On Jan. 23, the Wall Street Journal published a profile of Douglas Faneuil, who was the assistant to the broker of "style maven" Martha Stewart. (Not AP style, mind you.)
For some reason, one of the authors (Matthew Rose or Kara Scannell) included something from Faneuil's Friendster profile:
In a profile Mr. Faneuil wrote about himself for an online networking site called Friendster, he listed his current occupation as: "professional job seeker." One friend commented on the site that Mr. Faneuil is "the only person I know who can pull off being the sweetest guy in the world while also being the most wanted by the federal government." Through his lawyer, Mr. Faneuil declined to comment.On Romenesko's letters site, Jonathan Katz takes the financial paper of record to task.
I guess there are more stupid, less ethical ways to report, but I can't think of any. To access a Friendster profile first of all means that you are five degrees of separation or less from the person in question, which means the reporters are admitting that they, or one of their colleagues, have friends in common with the subject.(Now that this Friendster secret is out, I might as well tell you that I'm not dating Larry Eustachy.)

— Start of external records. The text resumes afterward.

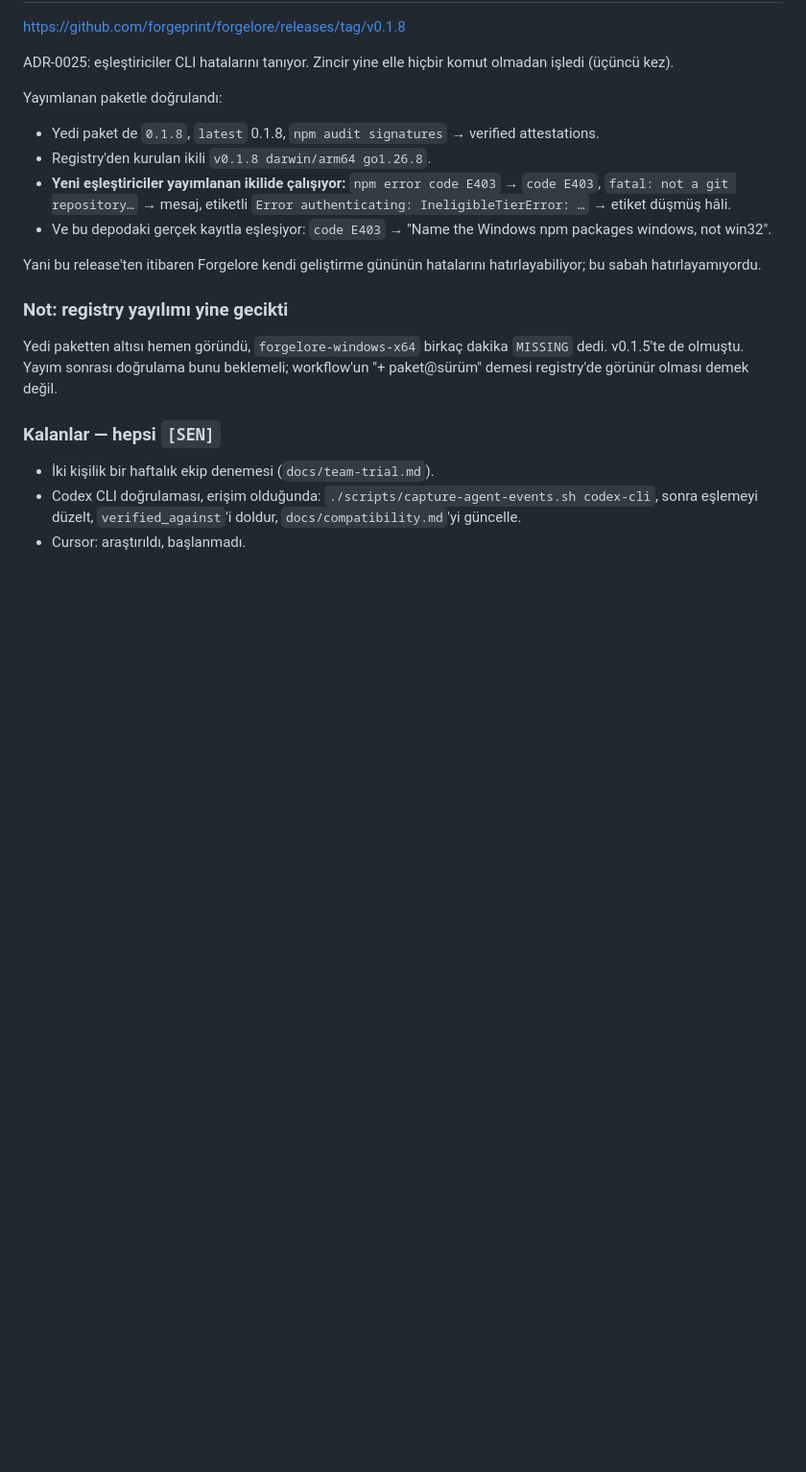
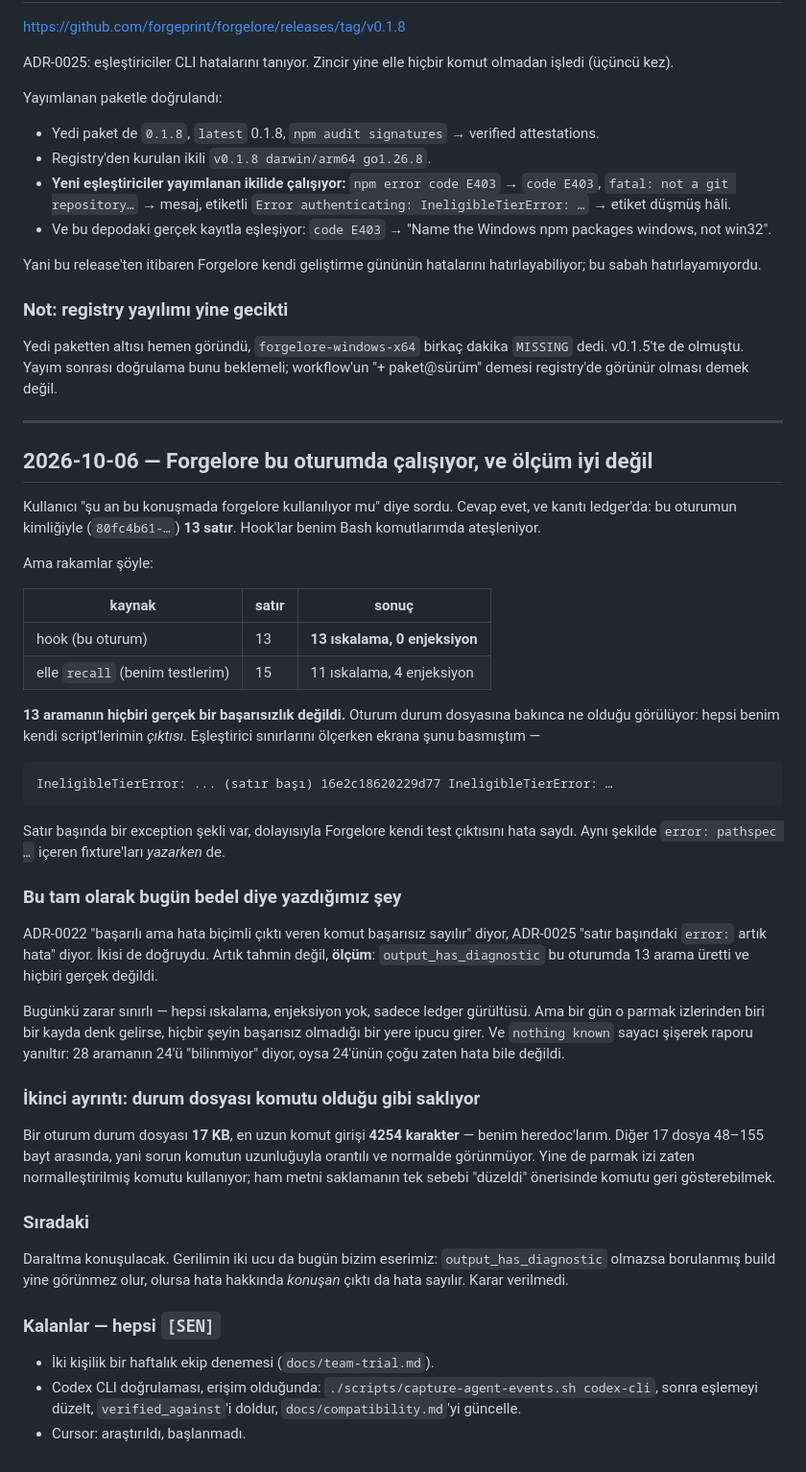
Before and after one commit to forgeprint/forgelore, a Markdown page: docs/ilerleme.md, the part around the change. Shown at 96% size. GitHub-like rendering; blank space fills up the shorter version.

Commit message:
Measure what output_has_diagnostic actually did in one session
Forgelore has been running in this repository while it was worked on, and
the ledger says it looked up thirteen errors from this session and matched
none of them. None of the thirteen was a failure: they are the output of
scripts that printed error-shaped text while the matchers were being
tested, so the tool fingerprinted its own test output.

That is exactly the cost ADR-0022 and ADR-0025 name, now measured rather
than predicted. No hint was injected, so today the damage is ledger noise
and a misleading "nothing known" count — but a fingerprint that one day
meets a record would inject into a session where nothing failed.

Co-Authored-By: Claude Opus 5 <noreply@anthropic.com>
Signed-off-by: Ali Osman <aliosman.mho@gmail.com>

````diff
--- a/docs/ilerleme.md
+++ b/docs/ilerleme.md
@@ -2573,6 +2573,60 @@ Yedi paketten altısı hemen göründü, `forgelore-windows-x64` birkaç dakika
 beklemeli; workflow'un "+ paket@sürüm" demesi registry'de görünür olması
 demek değil.
 
+---
+
+## 2026-10-06 — Forgelore bu oturumda çalışıyor, ve ölçüm iyi değil
+
+Kullanıcı "şu an bu konuşmada forgelore kullanılıyor mu" diye sordu.
+Cevap evet, ve kanıtı ledger'da: bu oturumun kimliğiyle (`80fc4b61-…`)
+**13 satır**. Hook'lar benim Bash komutlarımda ateşleniyor.
+
+Ama rakamlar şöyle:
+
+| kaynak | satır | sonuç |
+|---|---|---|
+| hook (bu oturum) | 13 | **13 ıskalama, 0 enjeksiyon** |
+| elle `recall` (benim testlerim) | 15 | 11 ıskalama, 4 enjeksiyon |
+
+**13 aramanın hiçbiri gerçek bir başarısızlık değildi.** Oturum durum
+dosyasına bakınca ne olduğu görülüyor: hepsi benim kendi script'lerimin
+*çıktısı*. Eşleştirici sınırlarını ölçerken ekrana şunu basmıştım —
+
+```
+IneligibleTierError: ... (satır başı) 16e2c18620229d77 IneligibleTierError: …
+```
+
+Satır başında bir exception şekli var, dolayısıyla Forgelore kendi test
+çıktısını hata saydı. Aynı şekilde `error: pathspec …` içeren fixture'ları
+*yazarken* de.
+
+### Bu tam olarak bugün bedel diye yazdığımız şey
+
+ADR-0022 "başarılı ama hata biçimli çıktı veren komut başarısız sayılır"
+diyor, ADR-0025 "satır başındaki `error:` artık hata" diyor. İkisi de
+doğruydu. Artık tahmin değil, **ölçüm**: `output_has_diagnostic` bu
+oturumda 13 arama üretti ve hiçbiri gerçek değildi.
+
+Bugünkü zarar sınırlı — hepsi ıskalama, enjeksiyon yok, sadece ledger
+gürültüsü. Ama bir gün o parmak izlerinden biri bir kayda denk gelirse,
+hiçbir şeyin başarısız olmadığı bir yere ipucu girer. Ve `nothing known`
+sayacı şişerek raporu yanıltır: 28 aramanın 24'ü "bilinmiyor" diyor, oysa
+24'ünün çoğu zaten hata bile değildi.
+
+### İkinci ayrıntı: durum dosyası komutu olduğu gibi saklıyor
+
+Bir oturum durum dosyası **17 KB**, en uzun komut girişi **4254 karakter** —
+benim heredoc'larım. Diğer 17 dosya 48–155 bayt arasında, yani sorun
+komutun uzunluğuyla orantılı ve normalde görünmüyor. Yine de parmak izi
+zaten normalleştirilmiş komutu kullanıyor; ham metni saklamanın tek
+sebebi "düzeldi" önerisinde komutu geri gösterebilmek.
+
+### Sıradaki
+
+Daraltma konuşulacak. Gerilimin iki ucu da bugün bizim eserimiz:
+`output_has_diagnostic` olmazsa borulanmış build yine görünmez olur,
+olursa hata hakkında *konuşan* çıktı da hata sayılır. Karar verilmedi.
+
 ### Kalanlar — hepsi `[SEN]`
 - İki kişilik bir haftalık ekip denemesi (`docs/team-trial.md`).
 - Codex CLI doğrulaması, erişim olduğunda:
````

Secondly, the information is basically private. The conceit of the site is that not just anybody can access your profile. Should you post anything online you don't want the world to read? No. But reprinting a personal ad in the Wall Street Journal is just creepy.
But most of all, the reporters missed a crucial detail: Everybody on Friendster lies.
I think it's pretty clear that Jonathan is right: Friendster information does not belong in a serious WSJ article. The tone of the site dictates frivolity, exaggeration and lies. And this Friendster "friend" the article sites had no intention of his testimonial to be published later.
But this should be another lesson in "Watch what you write on the Internet." There's no telling what Google will be able to pull up on you.